Andrew Murray, who is also chief of staff at the Unite union, formally took over from Mr Corbyn as chair of Stop the War tonight. He described as ridiculous and absurd the attention the event was getting.
“Everyone hangs around with their friends and family at Christmas. But Jeremy, apparently, has a problem,” he said before the fundraiser. “We’ll do our best. It’s an unusual situation.”
Earlier today, former shadow foreign minister Emma Reynolds told BBC Radio 4's Today programme the group was "more anti-West than anti-war".
"They blame Paris for reaping the whirlwind of Western intentions after the recent terrorist attacks. They compared ISIL/Daesh with the international brigades who fought fascism in 1930s Spain and they have failed to condemn Russia for its invasion and occupation of Ukraine and Georgia," she said.
"I don’t think these are views that are based on the values of internationalism solidarity of the Labour party and I hope my party leader will distance himself from this organisation and pull out of the dinner tonight."
But Chris Nineham, one of the founders of Stop the War, told Today that Reynolds was telling "untruths" and was engaging in "tittle tattle and smears".
Shadow culture secretary Michael Dugher said Corbyn should use this evening's fundraiser to "have a word" with Stop the War's leadership. In an interview with The House magazine, Dugher said many of the group's activists thought "the wrong people won the Cold War".

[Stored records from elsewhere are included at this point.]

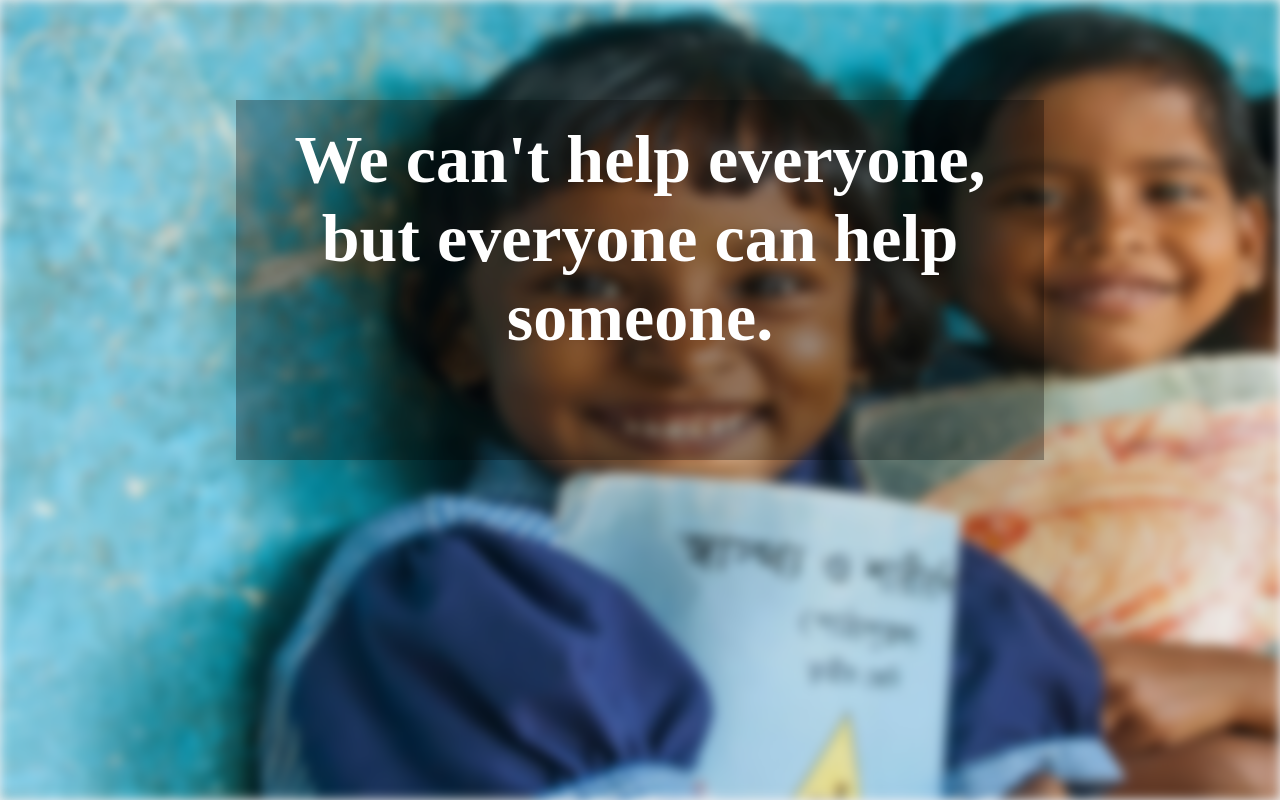
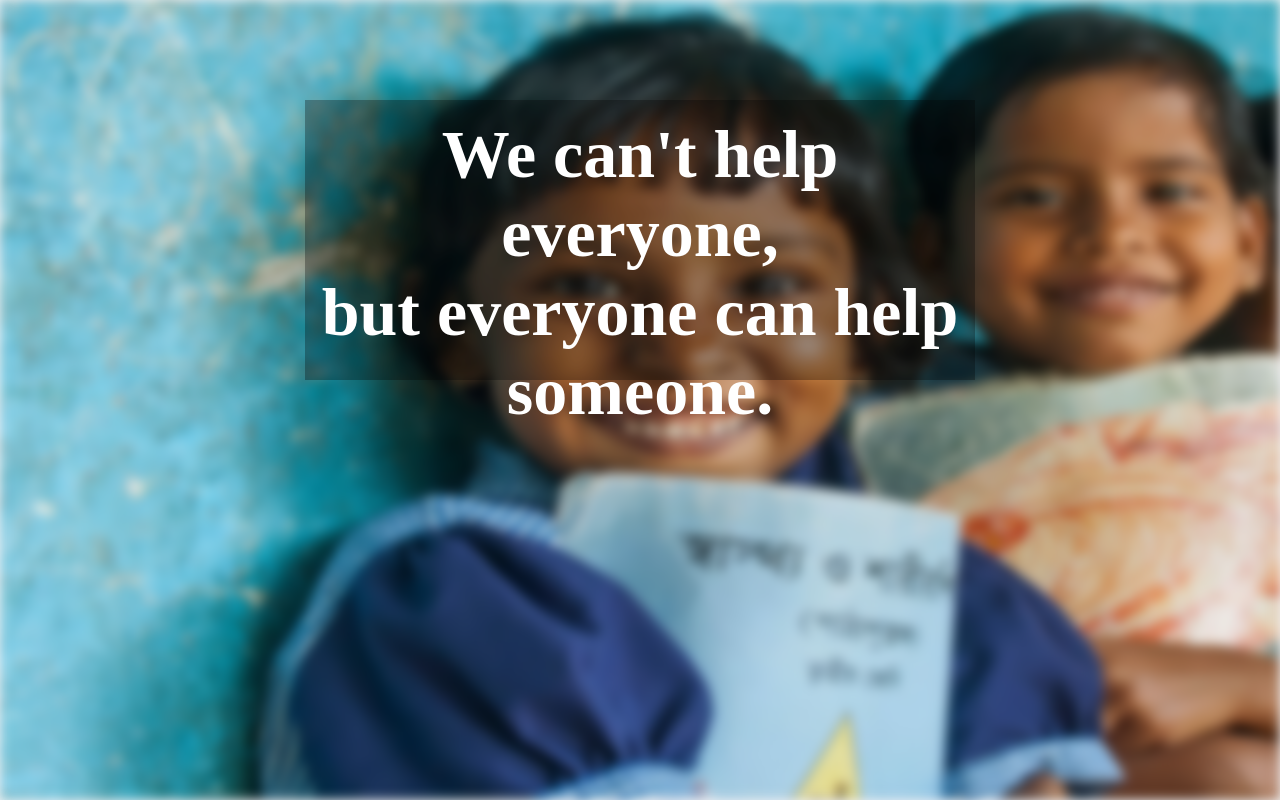
Before and after one commit to shivangisoni007/Donation, a plain HTML site: page index.html in a window 1280 px wide. Shown: the top 800 px of the page. Drawn offline with Linux system fonts and the light colour scheme.

Commit message:
first commit

```diff
--- a/style.css
+++ b/style.css
@@ -23,10 +23,10 @@ body{
     left: 150px;
     right: 150px;
     z-index: 2;
-    width: 60%;
-    height: 40%;
+    width: 50%;
+    height: 250px;
     font-size: 68px;
-    padding: 20px;
+    padding: 15px;
     text-align: center;
 
 }
```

In a statement published yesterday, Stop the War said it was under "unprecedented attack" from Labour MPs and others opposed to Corbyn's leadership of the party. It said its views were now "being routinely misrepresented by the Tory government, the right of the Labour Party and sections of the media".